Are you considering converting a room in your home into a state-of-the-art home theater? Home theaters are enjoying increasing popularity because they give you and your family the feeling of going to the movies without leaving your house.
If you are thinking about investing in a home theater, you likely want to get the biggest screen possible. It is important to pick a size that is large but not overwhelming for the size of your space. For example, think of walking into an IMAX theater. Although the size of the screen feels daunting, it is not too overwhelming because of the size of the room. Therefore deciding what size projector screen you need for your home theater depends on the size of the room you’re putting it in.
Home Theater Screen Size Options
In addition, the size of your screen could also be limited by the type of projector you use and where it is placed. If it’s mounted in a specific place, your screen size will be determined by the projector’s zoom range. A short throw projector can make a larger screen in a smaller space, usually encompassing a distance of 3 to 8 feet. A long throw projector can throw an image across rooms as large as conference rooms or university lecture halls. To determine the right distance between projector and screen, you can use the 2:1 ratio. For every foot of image width, your projector should be 2 feet away from the screen. If you have a screen that’s 100 inches wide, that’s 8.3 feet. 8.3 multiplied by 2 is 16.67 feet, which means your projector should be about 17 feet away from the screen.
Home Theater Screen Options
Finally, you need to decide what type of screen you want for your home theater. You may have heard of the term aspect ratio, also known as format, which is the ratio of width to height of a rectangle. Before flat-screen TVs, the movies you saw on your TV were formatted from the aspect ratio it had when it ran in theaters into an aspect ratio that fit the screen on your television. Virtually all flat-screen smart TVs today come with a 16:9 widescreen ratio. Movies are most commonly presented in a 2.40:1 aspect ratio, though about 20% are presented in a 1.85:1 aspect ratio. If movies are the primary content you’ll be watching in your home theater, you should go with a 2.40:1 aspect ratio. If you’re interested in hosting sports watch parties, a 16:9 ratio is probably a better fit.
Home Theater Audio Options
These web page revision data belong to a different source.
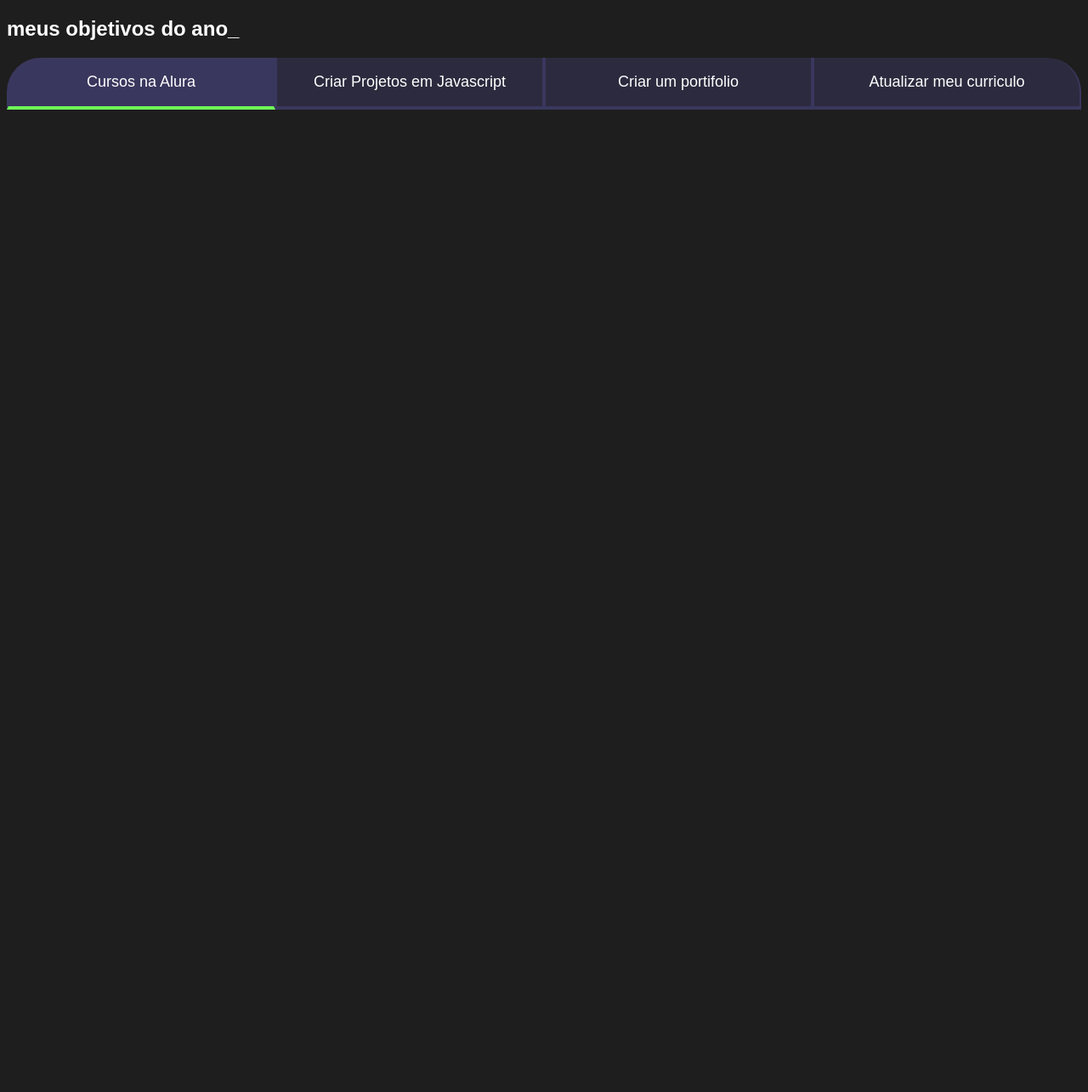
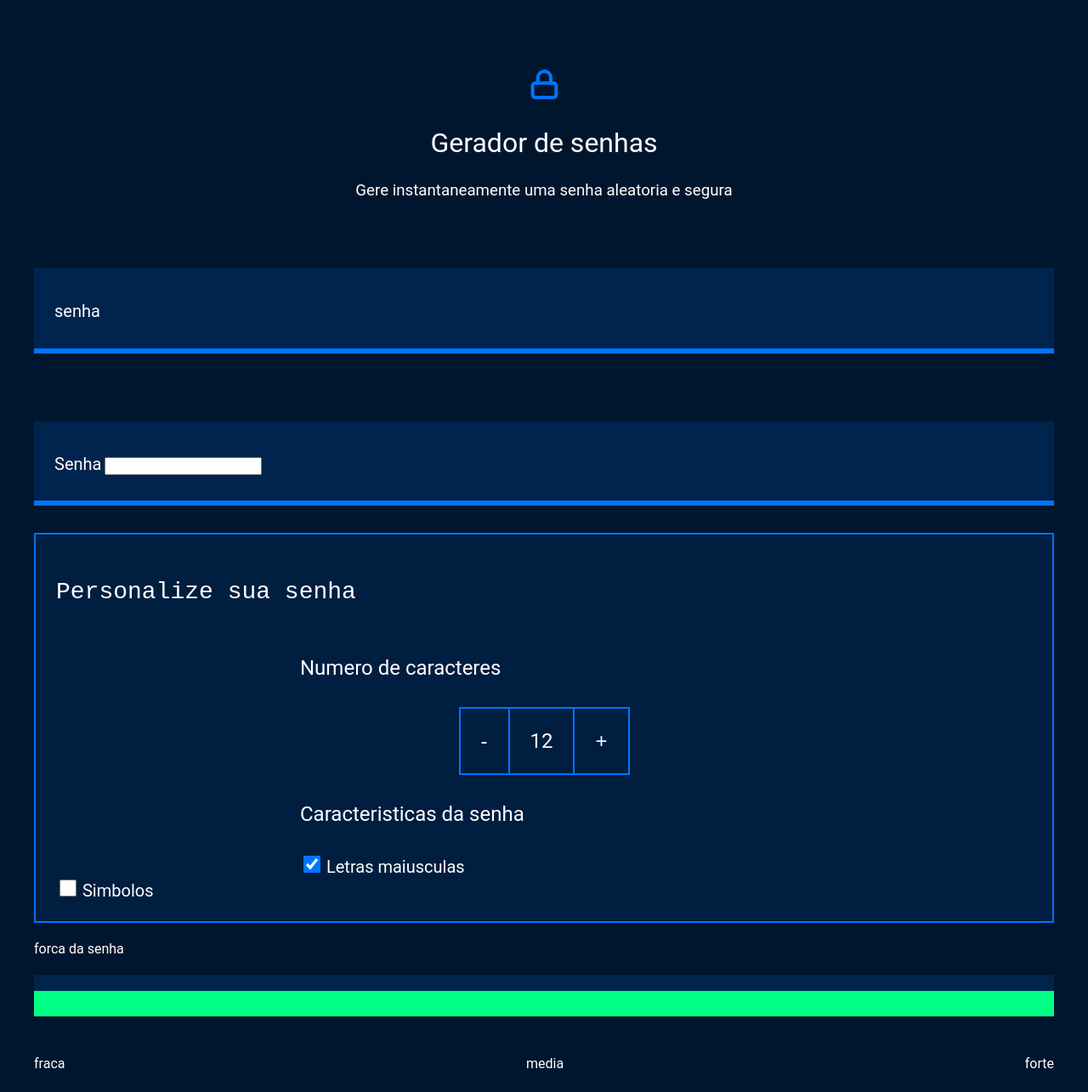
Before and after one commit to CarlitosDoMal/Trabalho-Prog3b, a plain HTML site: page index.html in a window 1280 px wide. Shown: the whole page at 85% size. Before the commit the page ends 800 px from the top, so only its background shows below. Drawn offline with Linux system fonts and the light colour scheme.

Commit message:
Add files via upload

```diff
--- a/index.html
+++ b/index.html
@@ -1,115 +1,60 @@
 <!DOCTYPE html>
 <html lang="pt-br">
+
 <head>
     <meta charset="UTF-8">
     <meta name="viewport" content="width=device-width, initial-scale=1.0">
-    <title>meus objetivos do ano</title>
+    <title>Gerador de senha</title>
     <link rel="stylesheet" href="style.css">
 </head>
+
 <body>
- <section class="conteudo principal">
-   <h2 class="titulo principal">meus objetivos do ano<span>_</span></h2>
-    <div class="conteudo">
-    <div class="botoes">
-        <button class="botao ativo">Cursos na Alura</button>
-        <button class="botao">Criar Projetos em Javascript</button>
-        <button class="botao">Criar um portifolio</button>
-        <button class="botao">Atualizar meu curriculo</button>
+    <section class="conteudo">
+        <div class="conteudo-titulo">
+        <img src="unlock.svg" alt="cadeado fechado">
+        <h2 class="titulo-principal">Gerador de senhas</h2>
+        <h3 clas="titulo-secundario">Gere instantaneamente uma senha aleatoria e segura</h3>
           </div>
-    <div class="abas-textos">
-    <div class="aba-conteudo ativo">
-        <h3 class="aba-conteudo-titulo-principal">Estudar 4 cursos na Alura</h3>
-        <h4 class="aba-conteudo-titulo-secundario">Tempo para completar o objetivo</h4>
-        <div class="contador"></div>
-        <div class="contador">
-            <div class="contador-digito">
-                 <p class="contador-digito-numero" id="dias0"></p>
-                 <p class="contador-digito-texto">dias</p>
+        <div class="conteudo-senha">
+            <label for="senha">senha</label>
+            <input name="senha" type="text" id="campo-senha">
         </div>
-            <div class="contador-digito">
-                 <p class="contador-digito-numero" id="horas0"></p>
-                 <p class="contador-digito-texto">horas</p>
+        <div class="conteudo-senha">
+            <label for="senha">Senha</label>
+            <input name="senha"> <type="text" id="campo-senha"> </type>
         </div>
-            <div class="contador-digito">
-                <p class="contador-digito-numero" id="min0"></p>
-                <p class="contador-digito-texto">min</p>
-               </div>
-             <div class="contador-digito">
-                <p class="contador-digito-numero" id="seg0"></p>
-                <p class="contador-digito-texto">seg</p>
+        <div class="parametro">
+            <h3 class="parametro-titulo">Personalize sua senha</h3>
+            <div class="parametro-coluna__senha">
+                <div class="parametro-senha">
+                    <h4 class="parametro-senha__titulo">Numero de caracteres</h4>
+                    <div class="parametro-senha-botoes">
+                        <button class="parametro-senha__botao"> - </button>
+                        <p class="parametro-senha__texto"> 12 </p>
+                        <button class="parametro-senha__botao"> + </button>
                     </div>
                 </div>
             </div>
-    </div>
-    <div class="aba-conteudo">
-        <h3 class="aba-conteudo-titulo-principal">Criar 5 projetos em Javascript</h3>
-        <h4 class="aba-conteudo-titulo-secundario">Tempo para completar o meu objetivo</h4>
-         <div class="contador">
-        <div class="contador-digito">
-             <p class="contador-digito-numero" id="dias1"></p>
-             <p class="contador-digito-texto">dias</p>
-        </div>
-        <div class="contador-digito">
-             <p class="contador-digito-numero" id="horas1"></p>
-             <p class="contador-digito-texto">horas</p>
-         </div>
-        <div class="contador-digito">
-            <p class="contador-digito-numero" id="min1"></p>
-            <p class="contador-digito-texto">min</p>
-           </div>
-         <div class="contador-digito">
-            <p class="contador-digito-numero" id="seg1"></p>
-            <p class="contador-digito-texto">seg</p>
+            <div class="parametro-senha">
+                <h4 class="parametro-senha__titulo">Caracteristicas da senha</h4>
+                <div class="parametro-senha-checkbox">
+                    <input name="maiusculo" type="checkbox" class="checkbox" checked>
+                    <label for="maiusculo">Letras maiusculas</label>
                 </div>
             </div>
-      </div>
-
-    <div class="aba-conteudo">
-        <h3 class="aba-conteudo-titulo-principal">Criar um portifólio com os meus 3 melhores projetos</h3>
-        <h4 class="aba-conteudo-titulo-secundario">Tempo para completar o objetivo</h4>
-    </div>
-    <div class="aba-conteudo">
-        <h3 class="aba-conteudo-titulo-principal">Atualizar meu Curriculo com os certificados da Alura</h3>
-        <h4 class="aba-conteudo-titulo-secundario">Tempo para completar o objetivo</h4>
-        <div class="contador">
-            <div class="contador-digito">
-                 <p class="contador-digito-numero" id="dias2"></p>
-                 <p class="contador-digito-texto">dias</p>
-            </div>
-            <div class="contador-digito">
-                 <p class="contador-digito-numero" id="horas2"></p>
-                 <p class="contador-digito-texto">horas</p>
-             </div>
-            <div class="contador-digito">
-                <p class="contador-digito-numero" id="min2"></p>
-                <p class="contador-digito-texto">min</p>
-               </div>
-             <div class="contador-digito">
-                <p class="contador-digito-numero" id="seg2"></p>
-                <p class="contador-digito-texto">seg</p>
+            <div class="parametro-senha-checkbox">
+                <input name="simbolo" type="checkbox" class="checkbox">
+                <label for="simbolo">Simbolos</label>
                 </div>
                 </div>
-          </div>
-          <div class="aba-conteudo">
-            <h3 class="aba-conteudo-titulo-principal">Atualizar meu curriculo com os certificados da Alura</h3>
-            <h4 class="aba-conteudo-titulo-secundario">Tempo para completar o objetivo</h4>
-            <div class="contador">
-                <div class="contador-digito">
-                     <p class="contador-digito-numero" id="dias3"></p>
-                     <p class="contador-digito-texto">dias</p>
-                </div>
-                <div class="contador-digito">
-                     <p class="contador-digito-numero" id="horas3"></p>
-                     <p class="contador-digito-texto">horas</p>
-                 </div>
-                <div class="contador-digito">
-                    <p class="contador-digito-numero" id="min3"></p>
-                    <p class="contador-digito-texto">min</p>
-                   </div>
-                 <div class="contador-digito">
-                    <p class="contador-digito-numero" id="seg3"></p>
-                    <p class="contador-digito-texto">seg</p>
-                  </div>
+                <div clas="paramento-senha">
+                 <h4 class="parametro-senha_titulo">forca da senha</h4>
+                 <div class="barra"></div>s
+                 <div class="forca forte"></div>
+                 <div class="parametro-senha-textos">
+                    <p>fraca</p>
+                    <p>media</p>
+                    <p>forte</p>
                 </div>
            </div>
         </div>
@@ -117,5 +62,4 @@
 </section>
  <script src="main.js"></script>
 </body>
-
 </html>
--- a/main.js
+++ b/main.js
@@ -1,38 +1,77 @@
-    const botoes = document.querySelectorAll(".parametro-senha__texto");
-    let tamanhoSenha = 12 ;
-    numeroSenha..textContent = tamanhoSenha;
+const numeroSenha = document.querySelector('.parametro-senha__texto');
+let tamanhoSenha = 12;
+numeroSenha.textContent = tamanhoSenha;
+const letrasMaiusculas = 'ABCDEFGHIJKLMNOPQRSTUVWXYZ';
+const letrasMinusculas = 'abcdefghijklmnopqrstuvwxyz';
+const numeross = '0123456789';
+const simbolos = '!@%*?';
+const botoes = document.querySelectorAll('.parametro-senha_botao');
+const campoSenha = document.querySelector('#campo-senha');
+const checkbox = document.querySelectorAll('.checkbox');
+const forcaSenha = document.querySelector('.forca');
 
-    const botoes = document.querySelectoraAll(.'parametro-senha__botao'.);
+botoes[0].onclick = diminuitamanho;
+botoes[1].onclick = aumentatamanho;
 
-    botoes[0].onclick = diminuiTamanho;
-    botoes[1].onclick = aumentaTamanho;
-
-    function diminuiTamanho() {
-        if [tamanhoSenha >1]
-            // tamanhoSenha = TamanhoSenha-1;
+function diminuitamanho(){
+    if (tamanhoSenha > 1){
+        //tamanhoSenha =tamanhoSenha-1;
           tamanhoSenha--;
-        }
-    numeroSenha.textContent = tamanhoSenha;
-    gereSenha();
-    {
-        function aumentaTamanho(){
-         if (tamanhoSenha <20){
-            //tamanhoSenha = tamanhoSenha+1;
-            tamanhoSenha++;
     }
     numeroSenha.textContent = tamanhoSenha;
     geraSenha();
 }
+function aumentaTamanho(){
+    if (tamanhoSenha < 20){
+        //tamanhoSenha = tamanhoSenh+1;
+        tamanhoSenha++;
+    }
 
-        const campoSenha = document;querySelector('#campo-senha');
+    numeroSenha.textContent = tamanhoSenha;
+    geraSenha();
+}
 
-        const letraMaiusculas = 'ABCDFGHIJKLMNOPQRTUVXYWZ';
-        gereSenha();
+    for (i = 0; 1 < checkbox.length; i++) {
+        checkbox[i].onclick = geraSenha
+    }
 
-        function gereSenha()}
+    geraSenha();
+
+function geraSenha(){
+    let alfabeto = '';
+    if (checkbox[0].checked) {
+        alfabeto = alfabeto + letrasMaiusculas;
+    }
+   if (checkbox[1].checked) {
+    }
+    if (checkbox[2].checked) {
+        alfabeto = alfabeto = numeros;
+    }
+    if (checkbox[3].checked) {
+        alfabeto = alfabeto = simbolos;
+    }
+}
 let senha = '';
-             for (let i = 0; i < tamanhoSenha;i++){
-                  let numeroAleatorio = Math.random()*letraMaiusculas.lenght;
+for (let i = 0; i < tamanhoSenha; i++) {
+    let numeroAleatorio = Math.random() * alfabeto.length;
     numeroAleatorio = Math.floor(numeroAleatorio);
-                  senha = senha + letraMaiusculas=[numeroAleatorio];
+    senha = senha + alfabeto[numeroAleatorio];
 }
+campoSenha.value = senha;
+classificaSenha(alfabeto.lenght);
+
+function classificaSenha(tamanhoAlfabeto){
+    let entropia = tamanhoSenha * Math.log2(tamanhoAlfabeto);
+    console.log(entropia);
+    forcaSenha.classList.remove('fraca','media','forte');
+    if (entropia > 57){
+        forcaSenha.classList.add('forte');
+    } else if (entropia > 35 && entropia < 57 ) {
+        forcaSenha.classList.add('media');
+    } else if (entropia <= 35) {
+        forcaSenha.classList.add('fraca');
+    }
+    const valorEntropia = document.querySelector('.entropia');
+    valorEntropia.textContent = "Um computador pode levar ate" + Math.floor(2**entropia/(100e6*60*60*24)) + "dias para"
+
+}
--- a/style.css
+++ b/style.css
@@ -1,128 +1,152 @@
-@import url(https://fonts.googleapis.com/css2?familiy=Chakra+Petch:wght@400;700&display=swap);
+@import url(https://fonts.googleapis.com/css2?family=Chakra+Petch:wght@400;700&display=swap);
 
-:root   {
-   --cor-de-fundo: #1E1E1E ;
-   --verde: #6fff57;
-   --branco: #ffffff;
-   --botao-ativo: #3A375E;
-   --botao-inativo: rgba(58, 55, 94, 0.5);
-   --texto-fundo: rgba(58, 55, 94, 0.3);
+:root{
+    --branco:white;
+    --cor-de-fundo:#00162E;
+    --fundo-senha: #00244D;
+    --fundo-texto: #001E40;
+    --borda: #0075FF;
+    --roboto: 'Roboto', sans-serif;
+    --roboto-mono: 'Roboto Mono', monospace;
+}
+*{
+    font-weight: 400;
 }
 
-body {
+body{
+    color: var(--branco);
     background-color: var(--cor-de-fundo);
+    font-family: var(--roboto);
+}
+
+.titulo-principal{
+    font-family: var(roboto-mono);
+    font-size: 32px;
+}
+
+.titulo-secundario{
+    font-size: 24px;
+}
+
+.conteudo-titulo{
+    text-align: center;
+    margin-top: 80px;
+}
+
+.conteudo-senha{
+    margin-top: 80px;
+    background: var(--fundo-senha);
+    padding: 24px;
+    border-bottom: 6px solid var(--borda);
+}
+
+#campo-senha{
+    background-color: var(--fundo-senha);
+    border: none;
     color: var(--branco);
-    font-family: "Chakra Petch", sans-serif;
+    font-family: var(--roboto-mono);
+    font-size: 40px;
+    width: 70%;
 }
 
 
-.conteudo-principal {
-     display: flex;
-     flex-direction: column;
-     justify-content: center;
-     align-items: center;
-     max-width: 1200px;
-     width: 100%;
-     margin: 0 auto;
+#campo-senha:focus{
+    outline: none;
 }
 
-.titulo-principal {
-     text-align: left;
-     width: 100%;
-     font-size: 32px;
+.conteudo{
+    max-width: 1200px;
+    margin: 0 auto;
 }
 
-.titulo-principal span {
-     color: var(--verde)
+.parametro{
+    background-color: var(--fundo-texto);
+    border: 2px solid var(--borda);
+    margin-top: 32px;
+    padding: 24px;
 }
 
-.botao {
-     font-family: "Chakra Petch", sans-serif;
-     background-color: var(--botao-inativo);
-     color: var(--branco);
-     display: flex;
-     justify-content: center;
-     padding: 1em;
-     font-size: 18px;
-     align-items: center;
-     width: 100%;
-     border-bottom: 4px solid var(--botao-ativo);
-     border-left: 2px solid var(--botao-ativo);
-     border-right: 2px solid var(--botao-ativo);
-     border-top: none;
+.parametro-titulo{
+    font-family: var(--roboto-mono);
+    font-size: 28px;
 }
 
-.botao:first-child {
-     border-radius: 40px 40px 0 0;
+.parametro-senha__titulo{
+    font-size: 24px;
 }
 
-.botoes {
-     display: block;
+.parametro-coluna__senha{
+    display: flex;
+    flex-direction: column;
+    justify-content: center;
+}
+.parametro-senha{
+    width: 50%;
+    margin: 0 auto;
 }
 
-.ativo{
-     background-color: var(--botao-ativo);
-     border-bottom: 4px solid var(--verde);
+.parametro-senha-botoes{
+    display: flex;
+    justify-content: center;
 }
 
-.aba-textos{
-     background-color: var(--texto-fundo);
-     padding: 40px;
-     border-radius: 0 0 40px 40 px;
+.parametro-senha__botao{
+    background-color: var(--fundo-texto);
+    color: var(--branco);
+    border: 2px solid var(--borda);
+    padding: 24px;
+    font-size: 24px;
+    cursor: pointer;
 }
-.aba-conteudo-ativo{
-     display: block;
+.parametro-senha__texto{
+    padding: 24px;
+    border-top: 2px solid var(--borda);
+    border-bottom: 2px solid var(--borda) ;
+    margin: 0;
+    font-size: 24px;
 }
-.aba-conteudo{
-     display: none;
+
+label{
+    font-size: 20px;
 }
-.aba-conteudo-titulo-principal{
-     font-size: 28px;
-     text-align: center;
+
+.checkbox{
+    width: 20px;
+    height: 20px;
+    cursor: pointer;
+}
+
+.barra{
+    background-color: var(--fundo-senha);
+    height: 30px;
+    width: 100%;
+}
+.forca{
+    height: 30px;
+    position: relative;
+    bottom: 30px;
+}
+.fraca{
+    width: 25%;
+    background-color: #E71B32;
+}
+.media{
+    background-color: #FAF408;
+    width: 50%;
+}
+.forte{
+    background-color: #00FF85;
+    width: 100%;
+}
+
+.parametro-senha-textos{
+    display: flex;
+    justify-content: space-between;
+}
 
 
-
+@media screen and (min-width: 768px) {
+    .parametro-coluna__senha{
+        flex-direction: row;
+    }
 }
-.aba-conteudo-titulo-secundario{
-      text-align: center;
-      color: var(--verde);
-      text-transform: uppercase;
-}
-
-.contador{
-      display:flex;
-      justify-content: center;
-      flex-wrap: wrap;
-}
-.contador-digito{
-      padding: 0 16px;
-      text-align: center;
-      min-width: 100px;
-}
-
-.contador-digito-numero{
-      font-size: 80px;
-      margin: 0;
-}
-
-.contador-digito-texto{
-      color: var(--verde);
-      font-size: 20px;
-      margin: 0;
-}
-
-@media screen and (min-width: 768px) {
-.botoes {
-      display: flex;
-}
-
-.botao:first-child {
-       border-radius: 40px 0 0 0;
-}
-
-.botao:last-child {
-     border-radius: 0 40px 0 0;
-
-
-
- }
```
Also changed, not shown: unlock.svg (added). Lines whose indentation alone changed are shown as unchanged.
We recommend beginning your home theater audio system with a 5.1 channel system to give you a full-surround experience — 5 being the number of speakers and 1 being the number of subwoofers. The two most popular speaker systems are Dolby Digital, the most commonly used speaker in movie theaters, and DTS, which is considered to be marginally above Dolby Digital in terms of sounding more realistic. For an even better audio experience, consider Dolby Atmos, which creates 3D sound by pushing specific audio to specific speakers. If you decide to upgrade in the future, consider a 6.1, 7.1, 7.2, or 9.1, for an even better experience. These numbers indicate the ratio of speakers to subwoofers found in the speaker system.
Home Theater Seating Arrangement Options
Finally, you need to think about how many seats can fit in the room and remember there should be a good space between the screen and the first row of seats. The proper space between the first row of seats and the screen should be twice the height of the screen to avoid discomfort. At five or six times the screen height, the screen might start to feel too small, making the ideal distance between the best seat and the screen somewhere in the middle.
Setting up a home movie theater can be a complex endeavor, and if you don’t have experience, there’s a lot of guesswork involved. You can eliminate that guesswork by partnering with
Aaron’s Home Tech. Give us a call today, and we’ll help you create the perfect home theater experience. We’ll measure the dimensions of your theater and help you determine the best seating so you and your family can relax and enjoy the show.